Backing up off sprayed shell

The three main methods of backing up are:-

1. Kirksite

This method is most used when manufacturing PVC units. The zinc based alloy will withstand the injection pressures. It is a very heavy material weighing 6.90 grams/cm³. One of the disadvantages of this method is the shrinkage rate of kirksite, approximately 1% and also no adhesion properties. A bond cannot be obtained between the kirksite and the sprayed shell.

2. Aluminium filled epoxy resin

This material may be used when producing polyurethane soles where no great pressure is involved, and will give a good bond to the metalsprayed shell. A slight disadvantage of this backing method is the low heat conductivity which needs to be higher when producing polyurethane soles.

3. Aluminium filled urethane

This is one of the latest materials being used and will also reduce production time. Curing time takes only 30 minutes compared with 24 hours for epoxy resins. The thermal conductivity is comparable with epoxy resins. The thermal conductivity is comparable with epoxy resin, and has the same adhesion properties.

The most suitable backing method depends on the material being moulded; soft PVC, hard PVC, polyether or polyester.

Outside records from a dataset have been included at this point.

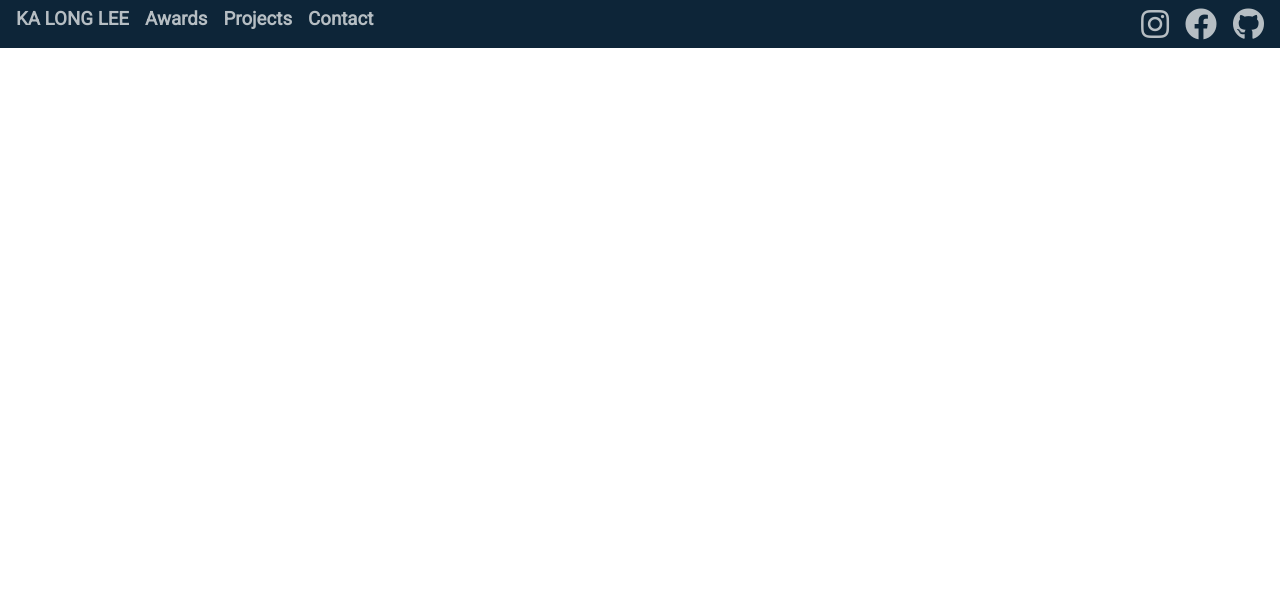
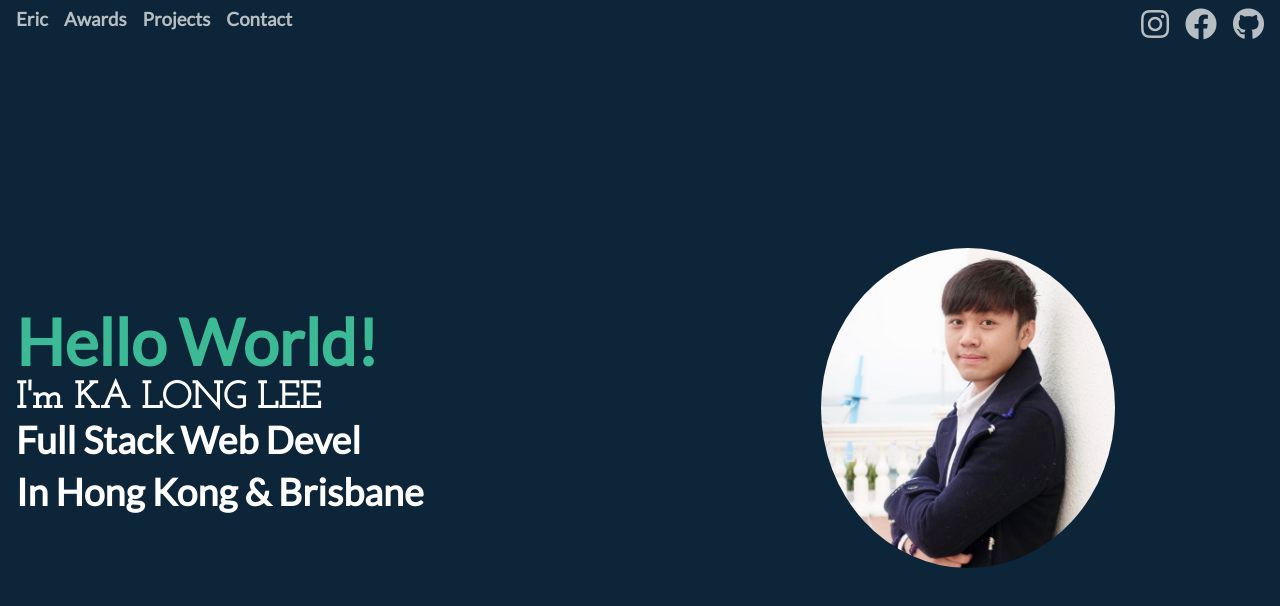
Before and after one commit to Ericlkl/Portfolio, a React (Create React App) app in the folder client/: page / in a window 1280 px wide. Shown: the top 606 px of the page. Built offline with nearby package versions, Linux system fonts and the light colour scheme.

Commit message:
Basic Header and navbar

```diff
--- a/client/src/App.tsx
+++ b/client/src/App.tsx
@@ -6,8 +6,8 @@ class App extends Component {
   render() {
     return (
       <div className="App">
+        <Navbar/>
         <Header/>
-        <Navbar/>
       </div>
     );
   }
--- a/client/src/assets/scss/animations.scss
+++ b/client/src/assets/scss/animations.scss
@@ -1,10 +1,16 @@
-@keyframes typing-text{
-    from{
-      width: 0;
+@keyframes typing-se{
+    from{ width: 0;}
+    to{ width: 16ch;}
 }
-    70%{
-      width: 338px;
+
+@keyframes typing-fullstack{
+  from{ width: 0;}
+  to{ width: 23ch;}
 }
+
+@keyframes typing-mobile{
+  from{ width: 0;}
+  to{ width: 19ch;}
 }
 
 @keyframes blink{
@@ -12,6 +18,32 @@
     border-color: transparent;
   }
   to {
-      border-color: #000;
+    border-color: $secondary-color;
   }
 }
+
+.se-text-animation{
+  overflow: hidden;
+  display: inline-block;
+  white-space: nowrap;
+  animation: typing-se 1.5s steps(16), blink 0.5s infinite alternate;
+  border-right: 3px solid #000;
+}
+
+.fullstack-text-animation{
+  overflow: hidden;
+  position: relative;
+  display: inline-block;
+  white-space: nowrap;
+  animation: typing-fullstack 1.5s steps(23), blink 0.5s infinite alternate;
+  border-right: 3px solid #000;
+}
+
+.mobile-text-animation{
+  overflow: hidden;
+  position: relative;
+  display: inline-block;
+  white-space: nowrap;
+  animation: typing-mobile 1.5s steps(19), blink 0.5s infinite alternate;
+  border-right: 3px solid #000;
+}
--- /dev/null
+++ b/client/src/assets/scss/header.scss
@@ -0,0 +1,36 @@
+.header{
+    display: flex;
+    flex-direction: row;
+    justify-content: space-around;
+    align-items: center;
+    color: white;
+    height: 90vh;
+    background-color: $primary-color;
+
+    &__description{
+        flex: 1;
+        padding: 0 1rem;
+        font-size: 2rem;
+
+        &_greeting{
+            font-size: 4rem;
+            color: $secondary-color;
+        }
+        &_fullname{
+            font-family: 'Josefin Slab', serif;
+        }
+    }
+
+    &__profile{
+        display: flex;
+        flex: 1;
+        justify-content: center;
+        align-content: center;
+        >img{
+            border-radius: 50%;
+            height: 20rem;
+        }
+    }
+}
+
+// linear-gradient(rgba(0,0,0,0.3),rgba(0,0,0,0.3)), url('../img/profile1.JPG') center center/cover;
--- a/client/src/assets/scss/index.scss
+++ b/client/src/assets/scss/index.scss
@@ -1,4 +1,4 @@
-@import url('https://fonts.googleapis.com/css?family=Roboto');
+@import url('https://fonts.googleapis.com/css?family=Josefin+Slab|Lato');
 
 $primary-color: rgb(13,37,56);
 $secondary-color: rgb(59,186,149);
@@ -11,7 +11,8 @@ $grey-color: rgb(182,190,195);
 }
 
 body{
-    font-family: 'Roboto';
+    font-family: 'Lato';
+    background-color: $primary-color;
 }
 
 .container{
@@ -21,3 +22,4 @@ body{
 
 @import './animations.scss';
 @import './navbar.scss';
+@import './header.scss';
--- a/client/src/components/Header.tsx
+++ b/client/src/components/Header.tsx
@@ -1,11 +1,38 @@
 import React, { Component } from 'react'
+import profile_img from '../assets/img/profile_small.jpg';
 
 export default class Header extends Component {
+  state = {
+    jobIndex: 0
+  };
+
+  componentDidMount(){
+    setInterval( () => {
+      this.setState({
+        jobIndex: this.state.jobIndex === 2 ? 0 : this.state.jobIndex + 1
+      });
+    },4000);
+  }
+
   render() {
+    const jobTitle = [
+      <h3 className="se-text-animation">Software Engineer</h3>,
+      <h3 className="fullstack-text-animation">Full Stack Web Developer</h3>,
+      <h3 className="mobile-text-animation">Mobile App Developer</h3>
+    ];
+
     return (
       <section className="header">
+
           <div className="header__description">
+              <h1 className="header__description_greeting">Hello World!</h1>
+                <h3 className="header__description_fullname">I'm KA LONG LEE</h3>
+                { jobTitle[this.state.jobIndex] }
+              <h3>In Hong Kong & Brisbane</h3>
+          </div>
 
+          <div className="header__profile">
+            <img src={profile_img} alt="eric_profile"/>
           </div>
       </section>
     )
--- a/client/src/components/Navbar.tsx
+++ b/client/src/components/Navbar.tsx
@@ -5,7 +5,7 @@ export default class Navbar extends Component {
     return (
         <nav>
             <div className="navlinks">
-                <h3>KA LONG LEE</h3>
+                <h3>Eric</h3>
                 <h3>Awards</h3>
                 <h3>Projects</h3>
                 <h3>Contact</h3>
```
Also changed, not shown: client/src/assets/img/profile_small.jpg (added). Lines whose indentation alone changed are shown as unchanged.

After the cavity half of the shoe mould is complete we go onto the lid or weld site of the mould. By removing the mounting block from the mould, the weld side of the model is exposed.

The lid or welt side of the model

A clean, newly formed, sprayed surface must now be coated with crystic release agent. This is essential to enable both halves of the mould to be separated on completion. The spraying is again repeated as on the cavity side, to form the lid of the mould, and backed in the same way. The shoe mould is now ready to be opened and the mould removed, leaving a cavity which is an exact replica of it.

Removal of the model

If the model is made of wood or cork covered with leather, it normally has to be “shocked” or broken out of the mould. When wax is used as a covering, it is possible to remove the wood from the centre then peel the wax from inside the mould, leaving it clean and ready for production, and is an advantage when duplicate moulds are required. The wooden part of the model is complete only the wax must be replaced.

To summarise

Due to the changes in fashion metal sprayed moulds are becoming more popular. They give the manufacturer the opportunity to produce moulds in a wider range of styles and to have a shoe from the drawing board to the shops in a far shorter time. It is essential to produce accurate samples in the shortest possible time to enable production to progress. Small manufacturers are finding metal sprayed moulds are helping them to compete with larger companies because of low equipment costs and speed of mould delivery.


2.3.15 Metallisation 24E Zinc Alloy